■ **What to do**
Among the records, how many lines contain "center"? Only the number is needed.
---------- Materials provided ----------
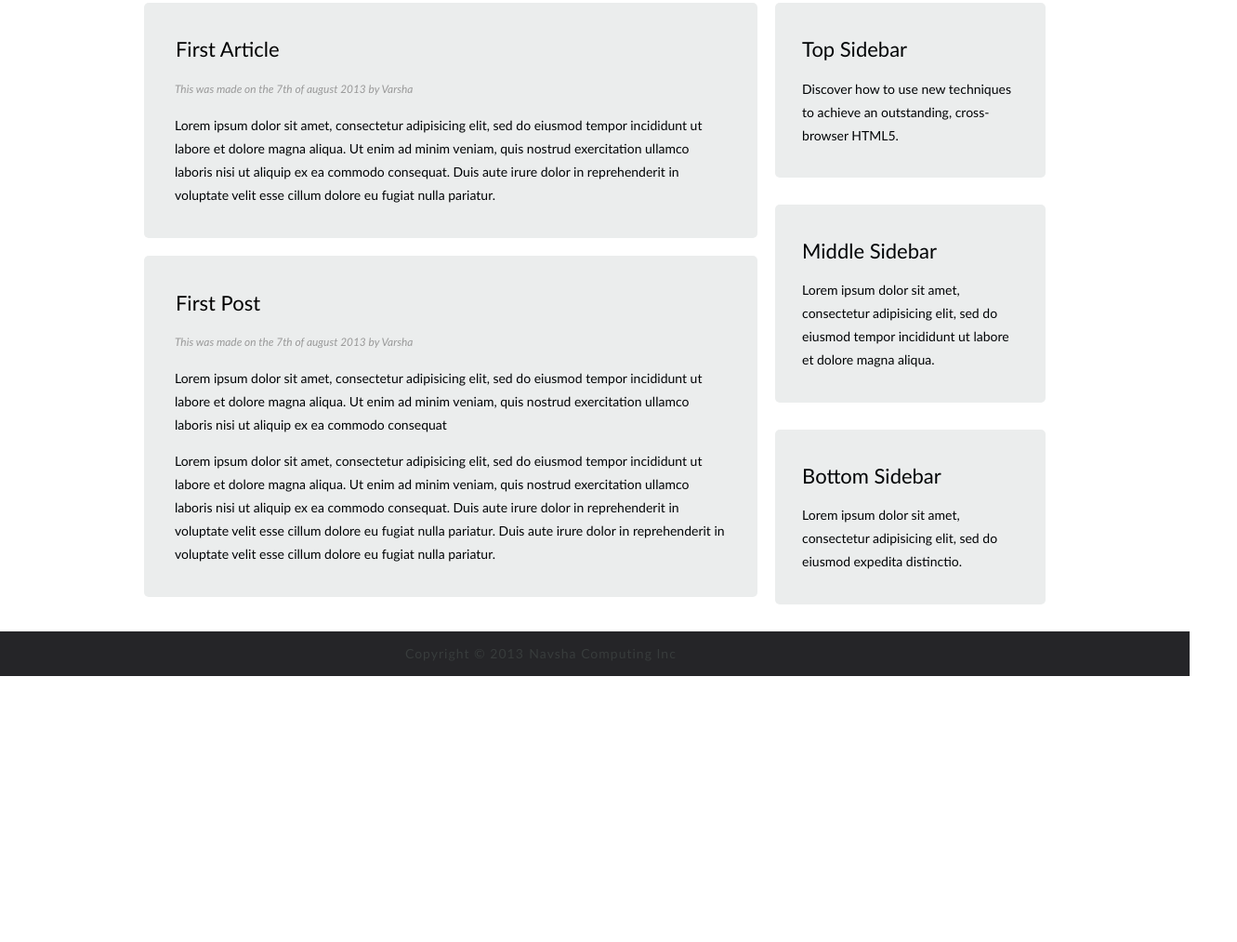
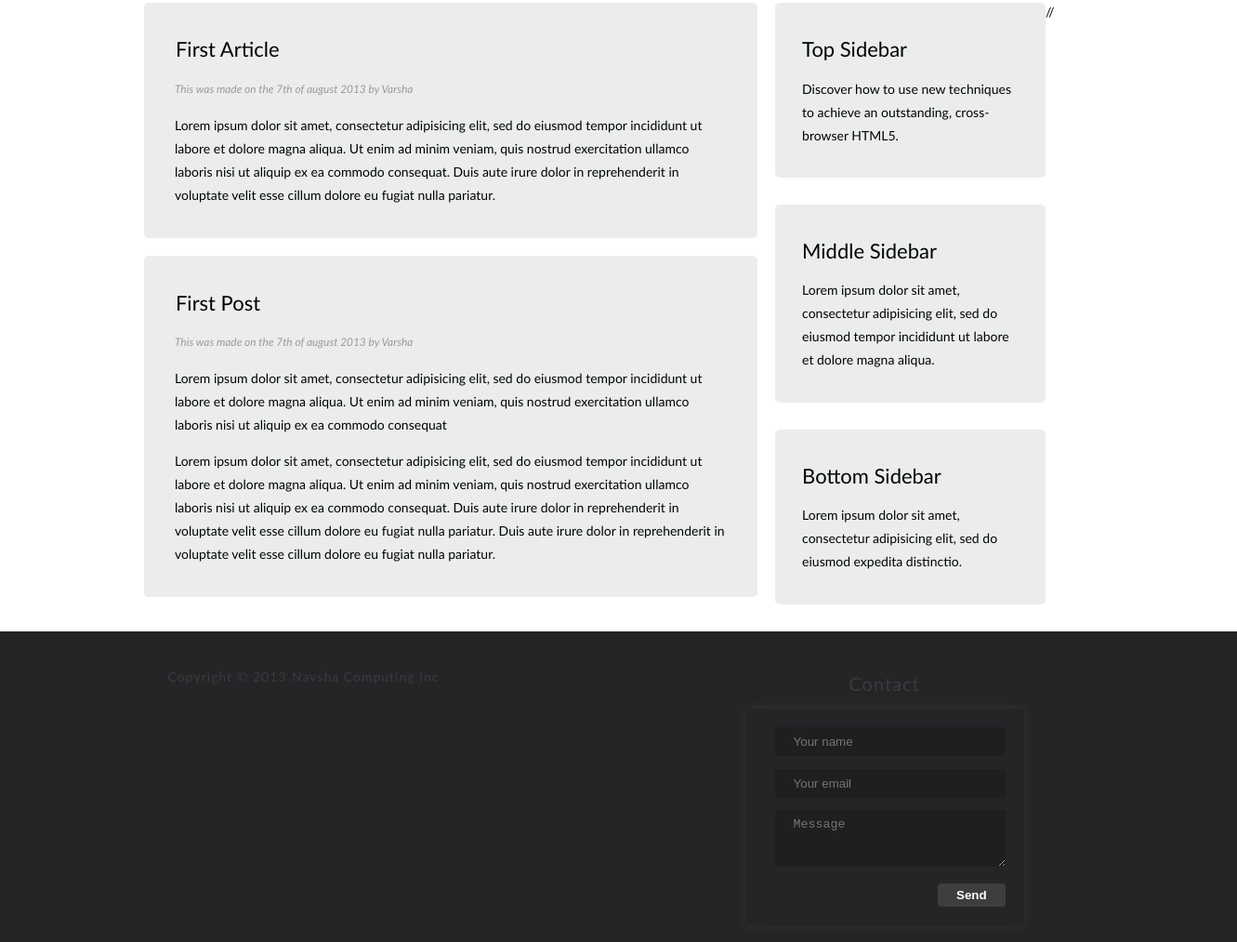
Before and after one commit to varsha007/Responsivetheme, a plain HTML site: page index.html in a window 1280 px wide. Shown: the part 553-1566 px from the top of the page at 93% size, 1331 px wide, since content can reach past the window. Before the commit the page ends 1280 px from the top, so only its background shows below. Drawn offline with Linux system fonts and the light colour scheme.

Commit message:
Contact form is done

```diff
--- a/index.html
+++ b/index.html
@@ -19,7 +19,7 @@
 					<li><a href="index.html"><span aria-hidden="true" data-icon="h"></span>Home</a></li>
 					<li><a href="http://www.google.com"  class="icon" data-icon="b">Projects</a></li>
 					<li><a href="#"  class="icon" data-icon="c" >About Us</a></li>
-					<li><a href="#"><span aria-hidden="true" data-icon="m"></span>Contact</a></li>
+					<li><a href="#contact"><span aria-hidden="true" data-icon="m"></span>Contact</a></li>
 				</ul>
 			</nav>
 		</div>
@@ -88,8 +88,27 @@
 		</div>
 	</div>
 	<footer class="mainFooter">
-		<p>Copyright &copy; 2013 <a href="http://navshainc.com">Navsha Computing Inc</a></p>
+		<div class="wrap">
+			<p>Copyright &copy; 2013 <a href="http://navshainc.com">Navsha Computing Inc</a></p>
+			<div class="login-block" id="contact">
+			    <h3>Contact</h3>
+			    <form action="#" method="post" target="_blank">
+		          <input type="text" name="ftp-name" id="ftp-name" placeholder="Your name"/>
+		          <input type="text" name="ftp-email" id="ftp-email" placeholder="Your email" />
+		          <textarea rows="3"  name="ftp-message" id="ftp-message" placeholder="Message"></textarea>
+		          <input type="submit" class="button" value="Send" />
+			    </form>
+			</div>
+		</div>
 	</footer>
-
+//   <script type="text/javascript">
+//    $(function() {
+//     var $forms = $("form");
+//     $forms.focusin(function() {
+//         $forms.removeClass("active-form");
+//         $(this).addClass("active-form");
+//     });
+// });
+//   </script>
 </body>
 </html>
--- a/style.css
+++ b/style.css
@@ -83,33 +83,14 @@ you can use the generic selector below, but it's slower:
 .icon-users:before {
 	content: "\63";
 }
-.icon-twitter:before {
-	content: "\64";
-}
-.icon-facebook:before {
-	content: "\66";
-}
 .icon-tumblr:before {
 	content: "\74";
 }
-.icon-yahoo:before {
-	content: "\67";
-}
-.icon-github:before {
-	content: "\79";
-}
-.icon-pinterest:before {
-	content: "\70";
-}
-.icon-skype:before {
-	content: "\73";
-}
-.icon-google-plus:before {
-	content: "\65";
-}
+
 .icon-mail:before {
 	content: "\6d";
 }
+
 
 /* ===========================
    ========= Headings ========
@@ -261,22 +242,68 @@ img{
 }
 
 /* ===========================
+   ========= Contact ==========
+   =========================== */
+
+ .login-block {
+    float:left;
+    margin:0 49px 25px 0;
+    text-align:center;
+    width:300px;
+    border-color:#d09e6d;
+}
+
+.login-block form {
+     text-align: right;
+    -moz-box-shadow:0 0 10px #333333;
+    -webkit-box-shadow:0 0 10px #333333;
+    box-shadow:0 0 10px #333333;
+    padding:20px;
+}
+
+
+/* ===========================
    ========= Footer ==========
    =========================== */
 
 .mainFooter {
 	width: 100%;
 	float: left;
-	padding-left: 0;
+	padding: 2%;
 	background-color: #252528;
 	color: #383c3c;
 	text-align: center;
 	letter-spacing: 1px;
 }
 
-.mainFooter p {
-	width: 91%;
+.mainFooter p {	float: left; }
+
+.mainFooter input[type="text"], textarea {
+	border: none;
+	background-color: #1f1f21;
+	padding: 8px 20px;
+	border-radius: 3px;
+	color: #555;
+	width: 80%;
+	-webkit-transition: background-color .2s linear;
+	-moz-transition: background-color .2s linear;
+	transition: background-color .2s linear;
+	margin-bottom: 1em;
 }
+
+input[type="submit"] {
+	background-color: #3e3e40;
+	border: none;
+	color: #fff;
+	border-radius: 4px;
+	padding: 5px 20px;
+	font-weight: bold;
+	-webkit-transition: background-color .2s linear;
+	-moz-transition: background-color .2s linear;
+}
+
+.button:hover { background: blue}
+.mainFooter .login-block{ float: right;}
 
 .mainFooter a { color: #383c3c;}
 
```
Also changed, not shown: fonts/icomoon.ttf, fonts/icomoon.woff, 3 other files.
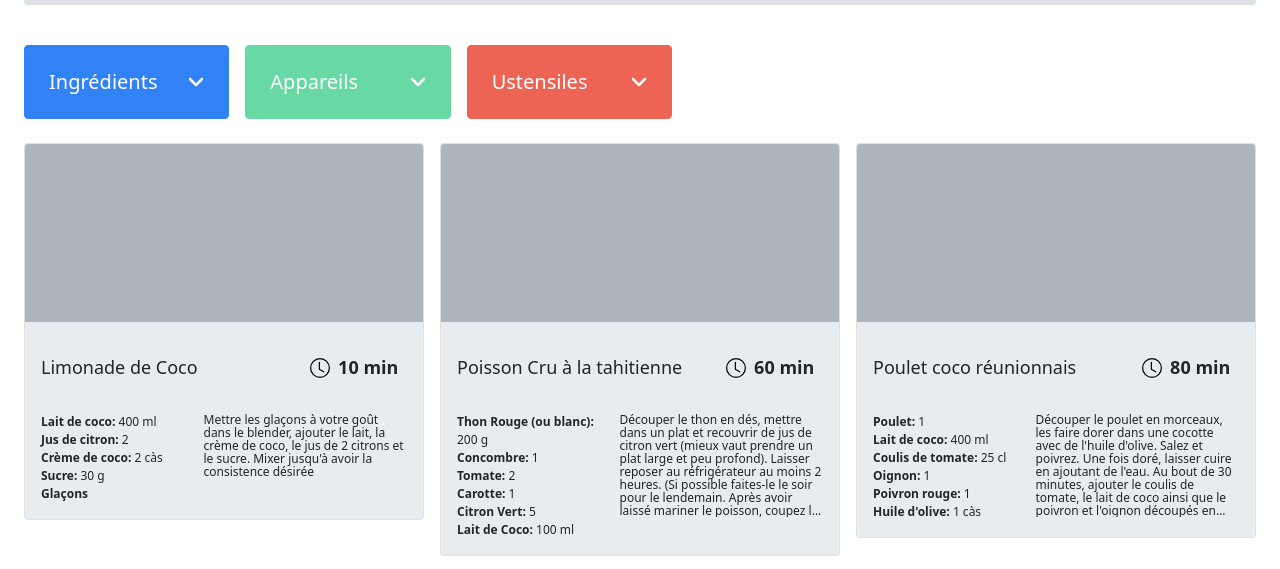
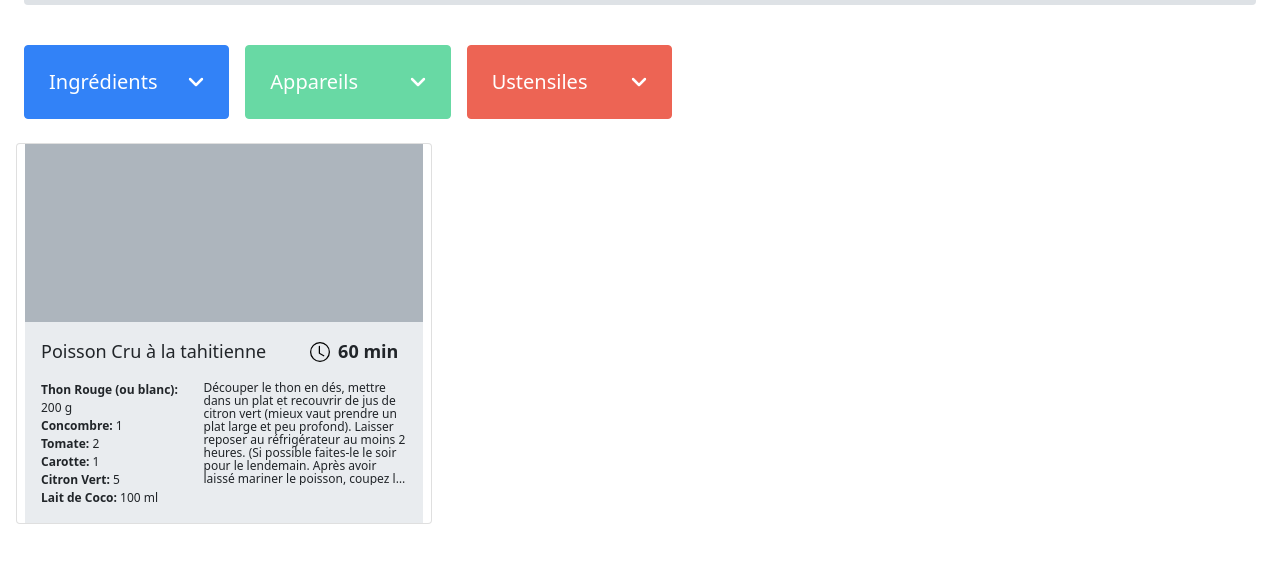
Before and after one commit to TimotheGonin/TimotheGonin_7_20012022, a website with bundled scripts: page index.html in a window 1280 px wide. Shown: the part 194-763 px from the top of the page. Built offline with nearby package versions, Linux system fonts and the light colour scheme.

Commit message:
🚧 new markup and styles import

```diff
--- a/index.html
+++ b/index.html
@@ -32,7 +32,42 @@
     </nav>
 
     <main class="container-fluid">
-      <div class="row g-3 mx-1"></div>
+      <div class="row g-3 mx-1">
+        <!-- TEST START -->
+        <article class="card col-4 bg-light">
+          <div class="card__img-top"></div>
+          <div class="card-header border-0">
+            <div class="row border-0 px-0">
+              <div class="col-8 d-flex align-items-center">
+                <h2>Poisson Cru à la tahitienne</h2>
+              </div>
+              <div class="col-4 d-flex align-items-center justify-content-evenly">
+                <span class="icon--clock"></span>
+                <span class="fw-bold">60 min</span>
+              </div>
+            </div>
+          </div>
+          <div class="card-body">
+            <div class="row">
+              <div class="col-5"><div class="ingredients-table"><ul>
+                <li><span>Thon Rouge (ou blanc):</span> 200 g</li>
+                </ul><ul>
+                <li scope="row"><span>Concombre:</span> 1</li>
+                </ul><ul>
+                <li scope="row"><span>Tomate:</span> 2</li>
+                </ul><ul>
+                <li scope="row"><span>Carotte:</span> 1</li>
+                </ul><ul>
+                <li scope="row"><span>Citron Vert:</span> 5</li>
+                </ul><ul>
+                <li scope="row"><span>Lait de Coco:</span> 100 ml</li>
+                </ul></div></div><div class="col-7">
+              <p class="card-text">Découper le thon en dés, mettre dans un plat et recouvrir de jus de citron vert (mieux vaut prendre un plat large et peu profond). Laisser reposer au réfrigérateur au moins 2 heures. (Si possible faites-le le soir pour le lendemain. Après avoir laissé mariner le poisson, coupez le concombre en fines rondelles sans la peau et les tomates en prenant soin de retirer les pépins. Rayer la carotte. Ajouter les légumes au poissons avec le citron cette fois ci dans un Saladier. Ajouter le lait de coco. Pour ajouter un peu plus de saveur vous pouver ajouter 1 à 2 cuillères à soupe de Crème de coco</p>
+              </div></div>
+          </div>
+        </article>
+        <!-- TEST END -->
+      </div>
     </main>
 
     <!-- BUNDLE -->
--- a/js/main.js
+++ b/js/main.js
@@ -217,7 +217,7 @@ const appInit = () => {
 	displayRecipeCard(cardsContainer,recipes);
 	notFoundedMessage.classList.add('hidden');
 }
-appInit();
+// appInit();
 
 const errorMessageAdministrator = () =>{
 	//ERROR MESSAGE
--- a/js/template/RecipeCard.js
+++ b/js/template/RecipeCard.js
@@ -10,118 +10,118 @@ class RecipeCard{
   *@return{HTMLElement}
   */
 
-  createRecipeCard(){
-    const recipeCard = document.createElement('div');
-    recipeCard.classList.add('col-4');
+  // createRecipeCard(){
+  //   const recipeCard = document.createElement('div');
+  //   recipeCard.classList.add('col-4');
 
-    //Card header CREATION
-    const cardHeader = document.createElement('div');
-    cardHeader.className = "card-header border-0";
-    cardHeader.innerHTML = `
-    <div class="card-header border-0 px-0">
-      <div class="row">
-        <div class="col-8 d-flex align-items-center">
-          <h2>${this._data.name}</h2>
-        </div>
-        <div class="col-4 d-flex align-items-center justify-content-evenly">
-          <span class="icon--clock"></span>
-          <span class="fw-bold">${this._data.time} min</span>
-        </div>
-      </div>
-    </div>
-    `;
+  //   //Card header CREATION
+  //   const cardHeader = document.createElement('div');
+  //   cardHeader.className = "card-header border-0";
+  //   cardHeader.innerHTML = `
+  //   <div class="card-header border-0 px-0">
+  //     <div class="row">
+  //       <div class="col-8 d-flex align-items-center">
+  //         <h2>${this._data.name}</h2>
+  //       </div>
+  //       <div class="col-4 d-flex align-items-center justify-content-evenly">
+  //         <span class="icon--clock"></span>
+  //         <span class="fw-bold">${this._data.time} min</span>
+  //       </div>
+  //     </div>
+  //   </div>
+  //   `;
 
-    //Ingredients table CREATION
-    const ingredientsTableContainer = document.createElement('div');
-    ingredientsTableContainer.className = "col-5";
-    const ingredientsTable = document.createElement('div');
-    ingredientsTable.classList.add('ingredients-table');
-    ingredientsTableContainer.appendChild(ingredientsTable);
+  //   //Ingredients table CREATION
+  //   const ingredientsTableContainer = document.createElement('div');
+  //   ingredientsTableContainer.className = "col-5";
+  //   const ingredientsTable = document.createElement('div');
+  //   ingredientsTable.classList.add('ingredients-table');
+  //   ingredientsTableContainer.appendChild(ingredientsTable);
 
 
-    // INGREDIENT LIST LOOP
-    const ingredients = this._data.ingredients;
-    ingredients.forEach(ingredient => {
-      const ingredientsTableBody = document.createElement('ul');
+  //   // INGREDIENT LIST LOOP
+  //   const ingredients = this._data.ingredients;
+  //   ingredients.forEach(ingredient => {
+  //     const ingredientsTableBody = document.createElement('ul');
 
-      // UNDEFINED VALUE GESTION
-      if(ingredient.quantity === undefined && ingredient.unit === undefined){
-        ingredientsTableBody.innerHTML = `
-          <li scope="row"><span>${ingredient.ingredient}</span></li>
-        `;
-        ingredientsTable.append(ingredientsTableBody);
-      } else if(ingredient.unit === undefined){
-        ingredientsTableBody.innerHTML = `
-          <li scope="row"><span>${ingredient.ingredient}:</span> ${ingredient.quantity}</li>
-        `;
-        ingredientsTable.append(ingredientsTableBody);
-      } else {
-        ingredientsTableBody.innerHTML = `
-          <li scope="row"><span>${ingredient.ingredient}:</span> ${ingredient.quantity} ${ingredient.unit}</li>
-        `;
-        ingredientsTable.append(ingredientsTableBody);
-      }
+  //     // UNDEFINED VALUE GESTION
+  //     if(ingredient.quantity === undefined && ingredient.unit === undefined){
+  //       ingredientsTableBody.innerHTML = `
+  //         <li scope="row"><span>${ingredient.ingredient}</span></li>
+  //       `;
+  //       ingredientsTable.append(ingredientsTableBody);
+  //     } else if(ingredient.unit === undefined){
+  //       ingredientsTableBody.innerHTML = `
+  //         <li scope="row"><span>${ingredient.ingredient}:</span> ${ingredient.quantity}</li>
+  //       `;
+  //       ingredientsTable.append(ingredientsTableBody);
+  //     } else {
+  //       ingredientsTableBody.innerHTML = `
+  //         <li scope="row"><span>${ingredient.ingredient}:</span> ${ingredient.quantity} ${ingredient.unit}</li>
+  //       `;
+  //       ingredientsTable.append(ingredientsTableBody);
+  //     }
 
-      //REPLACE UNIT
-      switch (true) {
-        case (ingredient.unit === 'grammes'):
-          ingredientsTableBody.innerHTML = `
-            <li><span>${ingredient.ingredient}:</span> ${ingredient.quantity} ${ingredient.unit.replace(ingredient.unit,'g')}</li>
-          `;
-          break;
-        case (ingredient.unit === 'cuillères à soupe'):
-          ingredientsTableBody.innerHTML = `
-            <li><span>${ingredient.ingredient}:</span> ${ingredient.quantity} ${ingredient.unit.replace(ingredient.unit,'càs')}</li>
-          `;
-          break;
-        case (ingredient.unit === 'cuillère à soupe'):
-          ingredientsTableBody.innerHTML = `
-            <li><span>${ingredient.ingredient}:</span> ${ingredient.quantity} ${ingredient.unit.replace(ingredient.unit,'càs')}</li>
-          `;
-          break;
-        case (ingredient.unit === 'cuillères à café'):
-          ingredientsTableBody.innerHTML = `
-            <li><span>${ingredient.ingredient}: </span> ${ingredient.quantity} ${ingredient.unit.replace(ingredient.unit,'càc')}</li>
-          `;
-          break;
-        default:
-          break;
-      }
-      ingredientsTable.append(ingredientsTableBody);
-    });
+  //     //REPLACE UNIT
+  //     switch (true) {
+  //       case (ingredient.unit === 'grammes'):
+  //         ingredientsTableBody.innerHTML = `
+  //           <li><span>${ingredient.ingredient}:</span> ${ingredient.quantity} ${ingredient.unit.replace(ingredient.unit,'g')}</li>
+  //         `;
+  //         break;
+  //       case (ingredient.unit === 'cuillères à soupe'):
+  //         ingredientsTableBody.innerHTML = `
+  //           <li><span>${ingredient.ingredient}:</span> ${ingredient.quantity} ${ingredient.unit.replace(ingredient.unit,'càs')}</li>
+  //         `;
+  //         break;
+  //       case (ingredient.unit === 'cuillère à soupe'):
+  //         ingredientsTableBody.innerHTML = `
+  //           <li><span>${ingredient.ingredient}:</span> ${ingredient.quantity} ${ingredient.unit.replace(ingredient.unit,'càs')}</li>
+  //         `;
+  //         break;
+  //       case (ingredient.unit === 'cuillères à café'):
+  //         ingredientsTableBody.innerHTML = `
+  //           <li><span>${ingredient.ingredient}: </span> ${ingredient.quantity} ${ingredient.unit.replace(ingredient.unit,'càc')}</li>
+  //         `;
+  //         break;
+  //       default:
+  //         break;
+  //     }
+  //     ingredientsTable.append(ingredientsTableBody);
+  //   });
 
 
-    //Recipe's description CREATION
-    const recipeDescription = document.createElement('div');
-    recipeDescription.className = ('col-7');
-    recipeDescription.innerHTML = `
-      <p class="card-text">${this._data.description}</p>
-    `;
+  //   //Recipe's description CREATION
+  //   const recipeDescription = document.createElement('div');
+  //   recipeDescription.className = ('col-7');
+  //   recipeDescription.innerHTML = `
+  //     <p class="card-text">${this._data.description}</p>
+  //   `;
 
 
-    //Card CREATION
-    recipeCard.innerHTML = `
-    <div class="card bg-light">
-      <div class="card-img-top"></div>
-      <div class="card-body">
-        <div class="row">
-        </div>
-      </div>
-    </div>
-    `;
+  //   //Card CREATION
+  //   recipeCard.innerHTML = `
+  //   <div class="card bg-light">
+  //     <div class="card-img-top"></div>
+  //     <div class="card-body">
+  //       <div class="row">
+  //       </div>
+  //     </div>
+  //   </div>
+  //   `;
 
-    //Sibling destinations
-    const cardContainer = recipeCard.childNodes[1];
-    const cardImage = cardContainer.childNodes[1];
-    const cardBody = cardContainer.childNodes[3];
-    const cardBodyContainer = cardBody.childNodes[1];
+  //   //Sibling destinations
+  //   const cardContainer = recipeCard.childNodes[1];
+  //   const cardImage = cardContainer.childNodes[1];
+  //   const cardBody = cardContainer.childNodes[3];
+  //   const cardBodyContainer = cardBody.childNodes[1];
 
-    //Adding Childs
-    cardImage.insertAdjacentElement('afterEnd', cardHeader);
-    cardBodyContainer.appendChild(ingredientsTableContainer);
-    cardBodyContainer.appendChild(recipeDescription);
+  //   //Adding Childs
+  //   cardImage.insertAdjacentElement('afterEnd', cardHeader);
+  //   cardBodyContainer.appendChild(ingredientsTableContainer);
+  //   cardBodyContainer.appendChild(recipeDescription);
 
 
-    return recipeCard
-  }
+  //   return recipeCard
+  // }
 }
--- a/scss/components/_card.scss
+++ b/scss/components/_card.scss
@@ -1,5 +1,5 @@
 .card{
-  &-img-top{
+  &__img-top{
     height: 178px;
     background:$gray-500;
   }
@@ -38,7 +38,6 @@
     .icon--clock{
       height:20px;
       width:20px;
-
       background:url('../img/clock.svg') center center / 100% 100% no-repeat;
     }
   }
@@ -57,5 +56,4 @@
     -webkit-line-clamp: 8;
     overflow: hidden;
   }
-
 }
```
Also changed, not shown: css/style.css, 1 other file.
----------
■ **Result of this exercise**
9